In short, a press that should on principle raven for every piece of information that might be damning to the powerful of every stripe—a press that has shown itself willing to publish anonymous anti-Trump leaks that sometimes turned out to be false—has made it clear that they do not want you to know what they do not want to know themselves.
The truth is both the memo itself and the press’s unforgivable lack of curiosity and outrage about the memo are part of a much bigger scandal that has gone further to damage our republic than anything Trump has done or said. The memo represents just one more jigsaw piece in a picture of the Obama administration as a Chicago-style Democratic machine rife with cronyism and abuse of power, a machine to which the media closed its eyes.
We know this. It’s not conjecture. We know that Obama’s IRS made successful efforts to silence conservative voices during the president’s reelection campaign. After a settlement agreement in Z Street’s lawsuit against them, we know that the IRS also targeted Jewish groups that supported Israel. We know that Obama appointed one attorney general who styled himself the president’s “wing-man . . . there with my boy” (imagine Jeff Sessions saying that), and another who held a secret meeting with Bill Clinton while Hillary Clinton was under investigation. And now we begin to learn that the Obama Justice Department may have colluded with a Democrat’s campaign to spy on a Republican’s. Obama misled us about much of this and more: about the IRS; about when he himself gained knowledge of Hillary’s secret email server, a server he used under a pseudonym; about his secret dealings with Iran; and about the effects of his signature health-care bill.

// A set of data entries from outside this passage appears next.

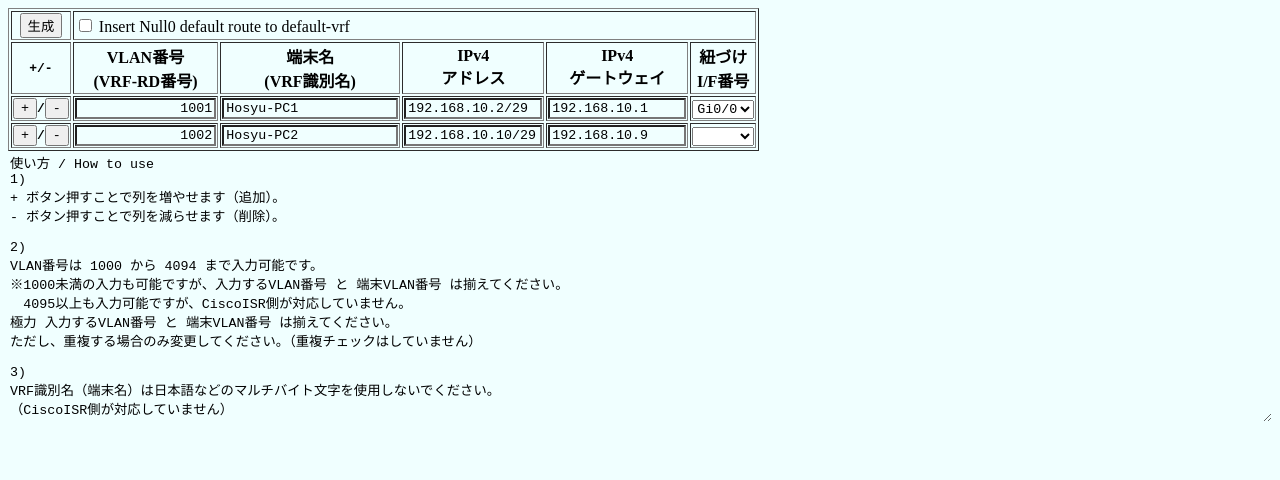
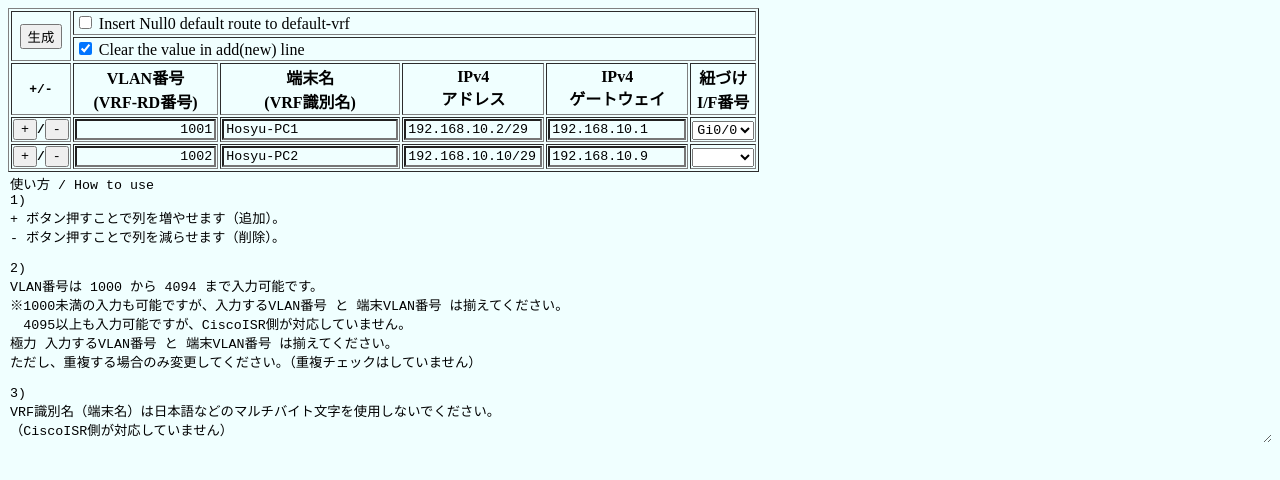
Before and after one commit to n138-kz/cisco-isr-vrf-svi, a plain HTML site: page docs/index.html in a window 1280 px wide. Drawn offline with Linux system fonts and the light colour scheme.

Commit message:
#preference_flag_addline_policy

```diff
--- a/docs/index.html
+++ b/docs/index.html
@@ -51,11 +51,13 @@ Date: 2025-07-17T11:15Z
 			} else if(mode=="add") {
 				console.log(mode);
 				e1 = e0.parentNode.parentNode.cloneNode(true);
-				e1.children[1].children[0].value = '';
-				e1.children[2].children[0].value = '';
-				e1.children[3].children[0].value = '';
-				e1.children[4].children[0].value = '';
-				e1.children[5].children[0].value = '';
+				if(document.querySelector('#preference_flag_addline_policy').checked) {
+					e1.children[1].children[0].value = '';
+					e1.children[2].children[0].value = '';
+					e1.children[3].children[0].value = '';
+					e1.children[4].children[0].value = '';
+					e1.children[5].children[0].value = '';
+				}
 				e0.parentNode.parentNode.after(e1);
 			} else if(mode=="del") {
 				console.log(mode);
@@ -201,13 +203,21 @@ Date: 2025-07-17T11:15Z
 			<table border="1">
 				<thead>
 					<tr>
-						<th>
+						<th rowspan="2">
 							<input type="button" onclick="preference_gen();" value="生成">
 						</th>
 						<td colspan="5">
 							<label>
 								<input type="checkbox" id="preference_flag_insertnull0" />
 								Insert Null0 default route to default-vrf
+							</label>
+						</td>
+					</tr>
+					<tr>
+						<td colspan="5">
+							<label>
+								<input type="checkbox" id="preference_flag_addline_policy" checked />
+								Clear the value in add(new) line
 							</label>
 						</td>
 					</tr>
```
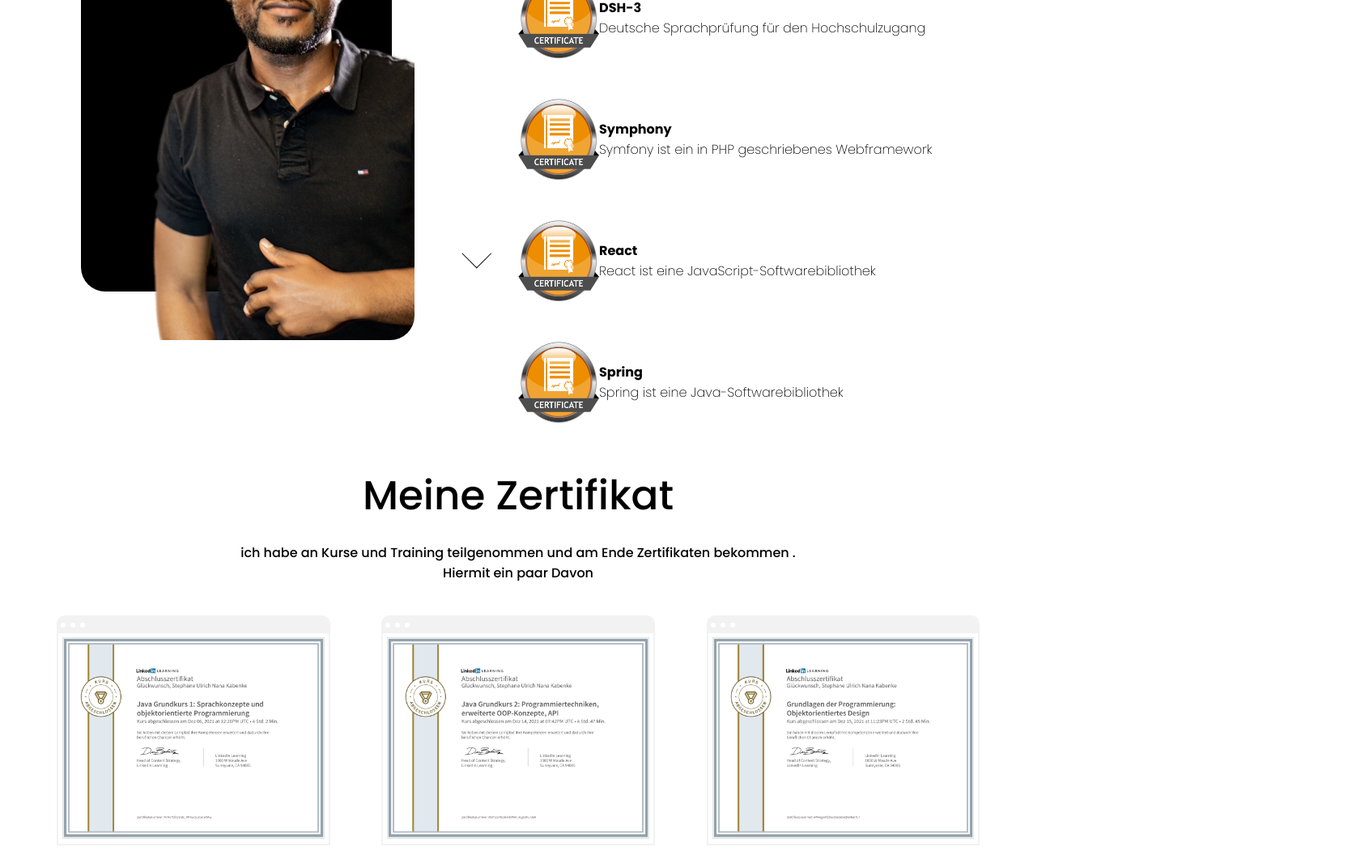
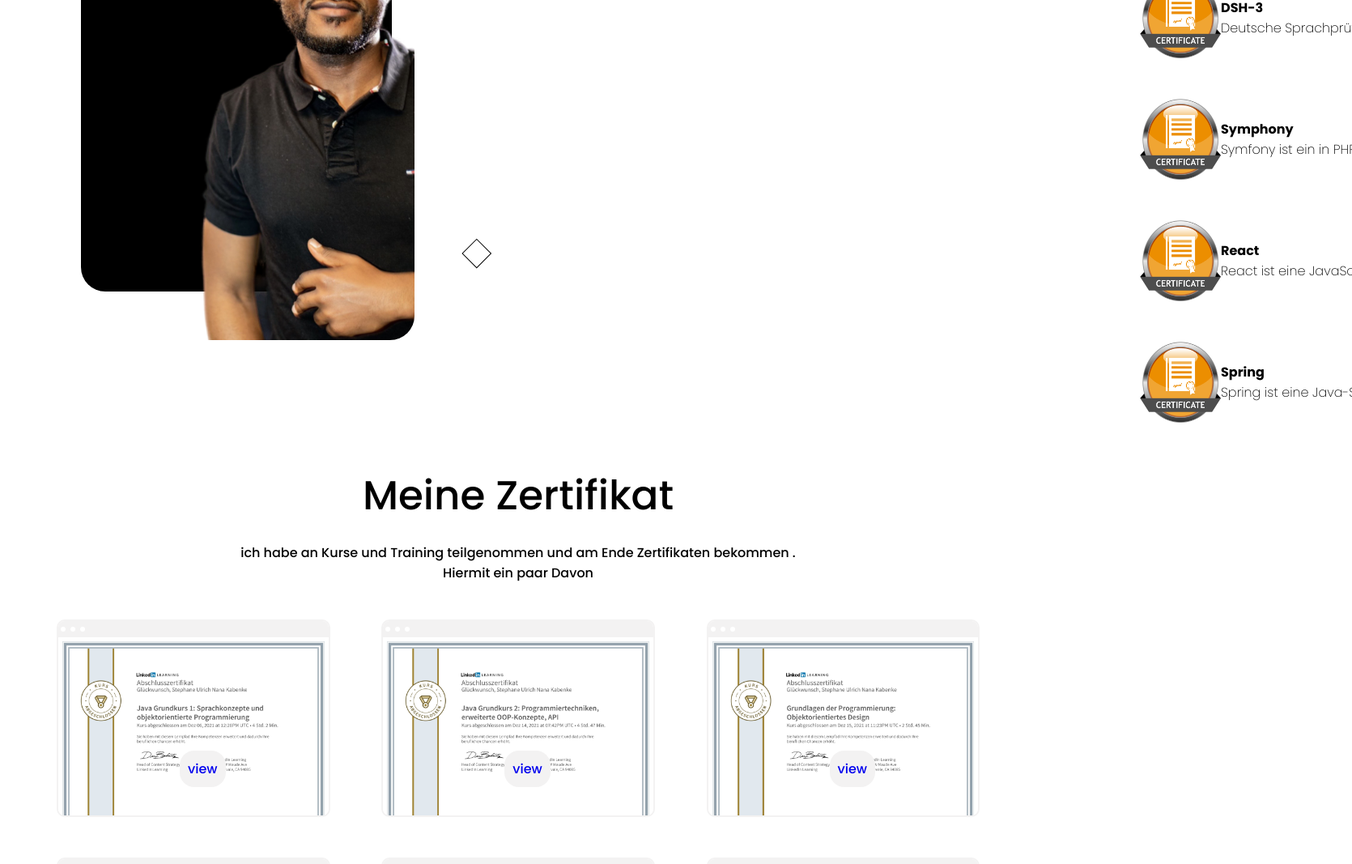
Before and after one commit to kabenke/Portfolio, a React (Create React App) app: page / in a window 1280 px wide. Shown: the part 1060-2127 px from the top of the page at 81% size, 1670 px wide, since content can reach past the window. Built offline with nearby package versions, Linux system fonts and the light colour scheme.

Commit message:
Prefinal Version

```diff
--- a/package.json
+++ b/package.json
@@ -10,6 +10,7 @@
     "emailjs-com": "^3.2.0",
     "npm": "^8.5.3",
     "react": "^17.0.2",
+    "react-bootstrap": "^2.2.0",
     "react-dom": "^17.0.2",
     "react-scripts": "^5.0.0",
     "sweetalert": "^2.1.2",
--- a/src/components/about/About.jsx
+++ b/src/components/about/About.jsx
@@ -14,7 +14,7 @@ const About = () =>
 
         <div className="a">
           <div className="a-left">
-              <div className="a-card bg"></div>
+              <div className="a-card bg"/>
               <div className="a-card">
                   <img src={Front} alt="" className="a-img"/>
               </div>
@@ -27,8 +27,8 @@ const About = () =>
                     für Entwicklung und gutes Design.
                 </div>
                 <div className="a-award">
-                   <div className="a-award-content">
-                       <img src={Award} className="a-award-img"/>
+                   <div className="a-award-content-1">
+                       <img src={Award} className="a-award-img" alt=""/>
                        <div className=".a-award-text">
                            <h4 className="a-award title">DSH-3</h4>
                            <div className="a-award-desc">
@@ -36,8 +36,8 @@ const About = () =>
                            </div>
                        </div>
                    </div>
-                    <div className="a-award-content">
-                        <img src={Award} className="a-award-img"/>
+                    <div className="a-award-content-2">
+                        <img src={Award} className="a-award-img" alt=""/>
                         <div className=".a-award-text">
                             <h4 className="a-award title">Symphony</h4>
                             <div className="a-award-desc">
@@ -45,8 +45,8 @@ const About = () =>
                             </div>
                         </div>
                     </div>
-                    <div className="a-award-content">
-                        <img src={Award} className="a-award-img"/>
+                    <div className="a-award-content-3">
+                        <img src={Award} className="a-award-img" alt=""/>
                         <div className=".a-award-text">
                             <h4 className="a-award title">React</h4>
                             <div className="a-award-desc">
@@ -54,8 +54,8 @@ const About = () =>
                             </div>
                         </div>
                     </div>
-                    <div className="a-award-content">
-                        <img src={Award} className="a-award-img"/>
+                    <div className="a-award-content-4">
+                        <img src={Award} className="a-award-img" alt=""/>
                         <div className=".a-award-text">
                             <h4 className="a-award title">Spring</h4>
                             <div className="a-award-desc">
--- a/src/components/about/about.css
+++ b/src/components/about/about.css
@@ -34,8 +34,9 @@
 .a-img
 {
     width: 100%;
-    border-fit: cover;
+    object-fit: cover;
     margin-left: 40px;
+    animation: fastSlid 15s ;
 }
 .a-card.bg{
     position: absolute;
@@ -47,7 +48,6 @@
 {
     width: 100px;
     height: 100px;
-    border-raduis: 20px ;
 }
 .a-title
 {
@@ -55,7 +55,8 @@
 }
 .a-sub
 {
-    margin: 20px 0px  ;
+    margin: 20px;
+
 }
 .a-desc
 {
@@ -65,12 +66,45 @@
 {
     flex-grow: 1;
 }
-.a-award-content
+.a-award-content-1
 {
     margin-top: 50px;
     display: flex;
     align-items: center;
+    animation: fastSlid 15s ;
+
+
 }
+.a-award-content-2
+{
+    margin-top: 50px;
+    display: flex;
+    align-items: center;
+    animation: fastSlid 20s ;
+}
+.a-award-content-3
+{
+    margin-top: 50px;
+    display: flex;
+    align-items: center;
+    animation: fastSlid 25s ;
+}
+.a-award-content-4
+{
+    margin-top: 50px;
+    display: flex;
+    align-items: center;
+    animation: fastSlid 30s ;
+
+}
+@keyframes fastSlid {
+    0%   { transform: translate(120%) ; }
+    70%  { transform: translate(0%)  ; }
+    80%  { transform: translate(0%)    ; }
+    95%  { transform: translate(0%)   ; }
+    100% { transform: translate(0%)     ; }
+}
+
 .a-award-text
 {
     width: 60%;
@@ -93,7 +127,7 @@
     width: 2vw;
     border-style: solid;
     border-color: black;
-    border-width: 0px 1px 1px 0px;
+    border-width:  1px 1px;
     transform: rotate(45deg);
     transition: border-width 150ms ease-in-out;
     margin-left: 45%;
--- a/src/components/product/Product.jsx
+++ b/src/components/product/Product.jsx
@@ -4,14 +4,15 @@ import   "./product.css";
 const Product = ({img,link}) => {
     return (
         <div className="p">
-          <div className="p-browser">
-              <div className="p-circle"></div>
-              <div className="p-circle"></div>
-              <div className="p-circle"></div>
-          </div>
-            <a href={link} target="_blank" rel="noreferrer"></a>
+              <div className="p-browser">
+                  <div className="p-circle"/>
+                  <div className="p-circle"/>
+                  <div className="p-circle"/>
+              </div>
+            <a href={link} target="_blank" rel="noreferrer">view</a>
             <img src={img} alt="" className="p-img"/>
         </div>
+
     );
 };
 
--- a/src/components/product/product.css
+++ b/src/components/product/product.css
@@ -1,14 +1,25 @@
 .p
 {
     width: 29%;
-    height: 35vh;
-    margin: 20px 5px;
+    height: 30vh;
+    margin: 25px 5px;
     border : 2px solid rgb(243,242,242);
-    border-radius: 10px 10px 0px 0px;
+    border-radius: 10px 10px;
     overflow: hidden;
+}
+.p a
+{
+    margin: 140px 150px;
+    display: flex;
+    align-items: center;
+    padding: 10px;
+    text-decoration: none;
+    position: absolute;
+    background-color: rgb(243,242,242);
+    border-radius: 18px;
+    transition: all 100ms ease-in-out ;
 
 }
-
 .p-browser
 {
     height: 20px;
@@ -28,12 +39,12 @@
 }
 .p-img{
     width: 100%;
-    transition: all 100ms ease-in-out ;
 }
 
-.p:hover .p-img
+.p:hover a
 {
-    transform: scale(1.5);
+    transform: scale(1.3);
+    background-color: #56b256;
 }
 @media screen and (max-width: 480px)
 {
```
Also changed, not shown: 3 other files (tests, documents, lock files or other folders).
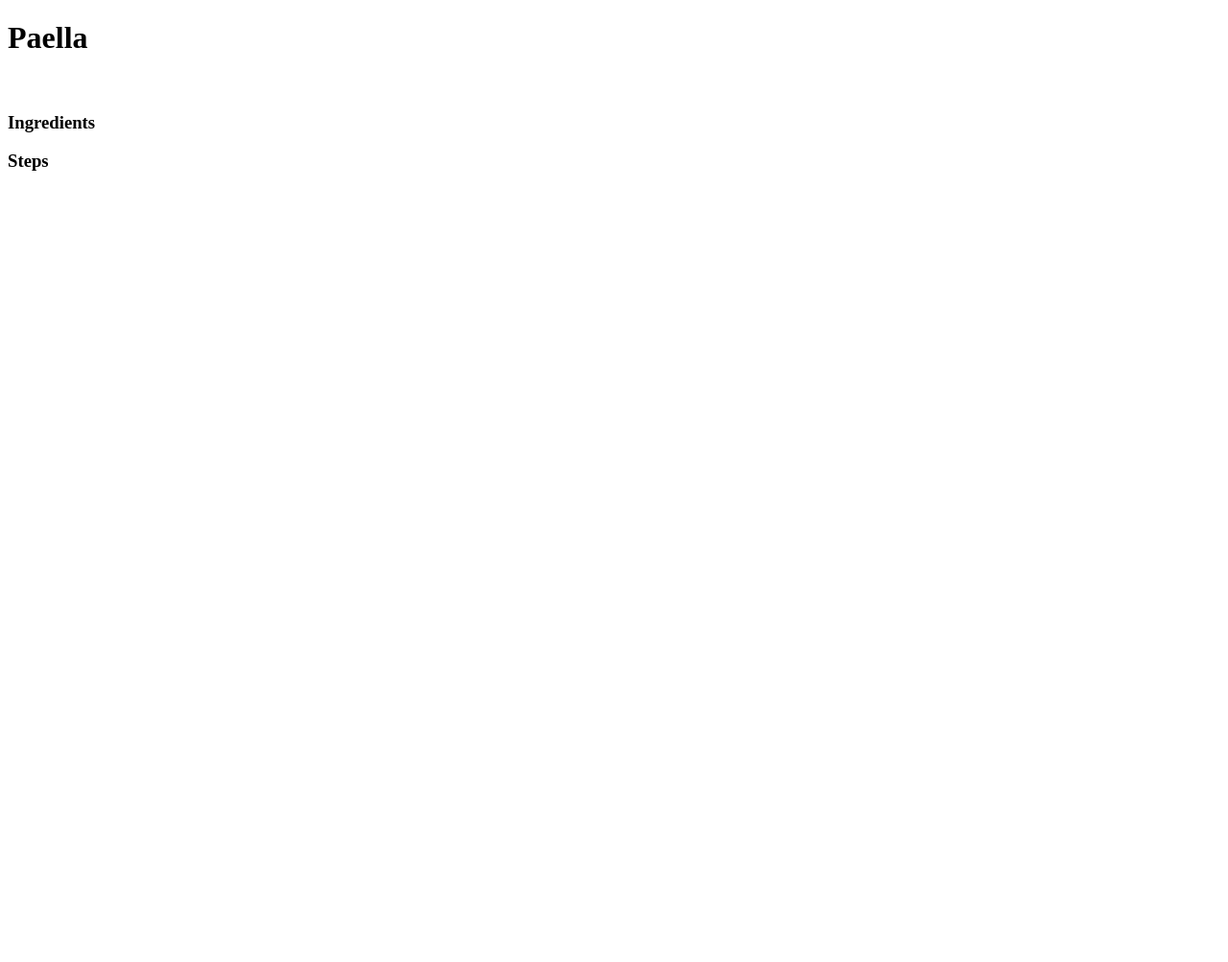
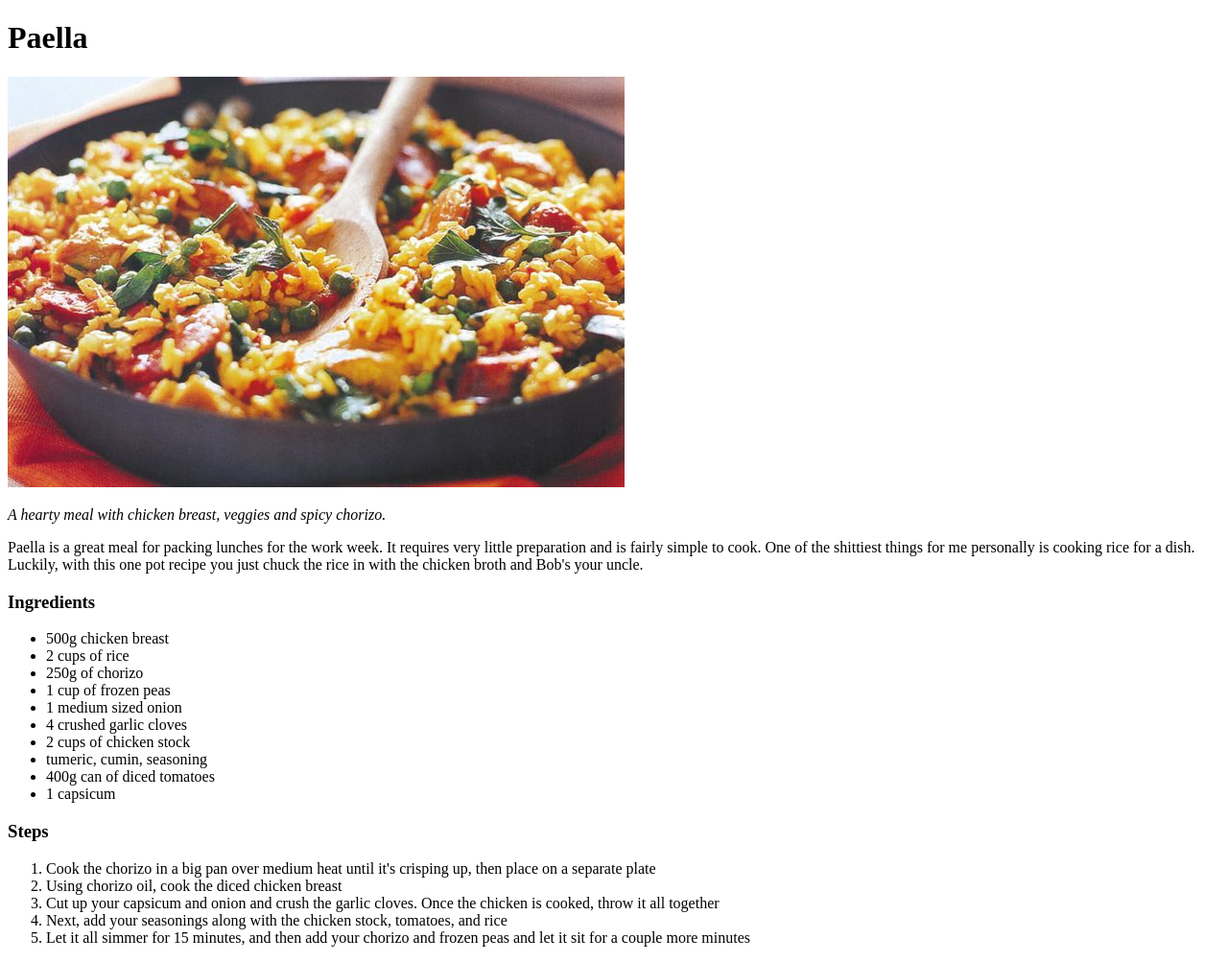
Before and after one commit to JuzzR/odin-recipes, a plain HTML site: page recipes/paella.html in a window 1280 px wide. Shown: the whole page at 96% size. Before the commit the page ends 800 px from the top, so only its background shows below. Drawn offline with Linux system fonts and the light colour scheme.

Commit message:
Added Paella recipe

```diff
--- a/recipes/paella.html
+++ b/recipes/paella.html
@@ -6,16 +6,30 @@
 </head>
 <body>
     <h1>Paella</h1>
-    <img src="" alt="">
-    <p><em></em></p>
-    <p></p>
+    <img src="../images/Paella.jpeg" alt="Paella">
+    <p><em>A hearty meal with chicken breast, veggies and spicy chorizo.</em></p>
+    <p>Paella is a great meal for packing lunches for the work week. It requires very little preparation and is fairly simple to cook. One of the shittiest things
+        for me personally is cooking rice for a dish. Luckily, with this one pot recipe you just chuck the rice in with the chicken broth and Bob's your uncle. </p>
         <h3>Ingredients</h3>
             <ul>
-
+                <li>500g chicken breast</li>
+                <li>2 cups of rice</li>
+                <li>250g of chorizo</li>
+                <li>1 cup of frozen peas</li>
+                <li>1 medium sized onion</li>
+                <li>4 crushed garlic cloves</li>
+                <li>2 cups of chicken stock</li>
+                <li>tumeric, cumin, seasoning</li>
+                <li>400g can of diced tomatoes</li>
+                <li>1 capsicum</li>
             </ul>
         <h3>Steps</h3>
             <ol>
-
+                <li>Cook the chorizo in a big pan over medium heat until it's crisping up, then place on a separate plate</li>
+                <li>Using chorizo oil, cook the diced chicken breast</li>
+                <li>Cut up your capsicum and onion and crush the garlic cloves. Once the chicken is cooked, throw it all together</li>
+                <li>Next, add your seasonings along with the chicken stock, tomatoes, and rice</li>
+                <li>Let it all simmer for 15 minutes, and then add your chorizo and frozen peas and let it sit for a couple more minutes</li>
             </ol>
 </body>
 </html>
```
Also changed, not shown: recipes/spaghetti.html (+1 -1 lines).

All this—really a steady stream of deceptions and abuses of power—while journalists kowtowed to, flattered, and ultimately raved about the administration being “scandal-free.” The press sacrificed its credibility with eight years of willful blindness. Those who asked with the ancient Roman poet Juvenal, “Who will guard the guardians?” were answered by the self-styled heroes of journalistic truth-telling: “Not us.”
That’s the real scandal here, and it’s beginning to come out.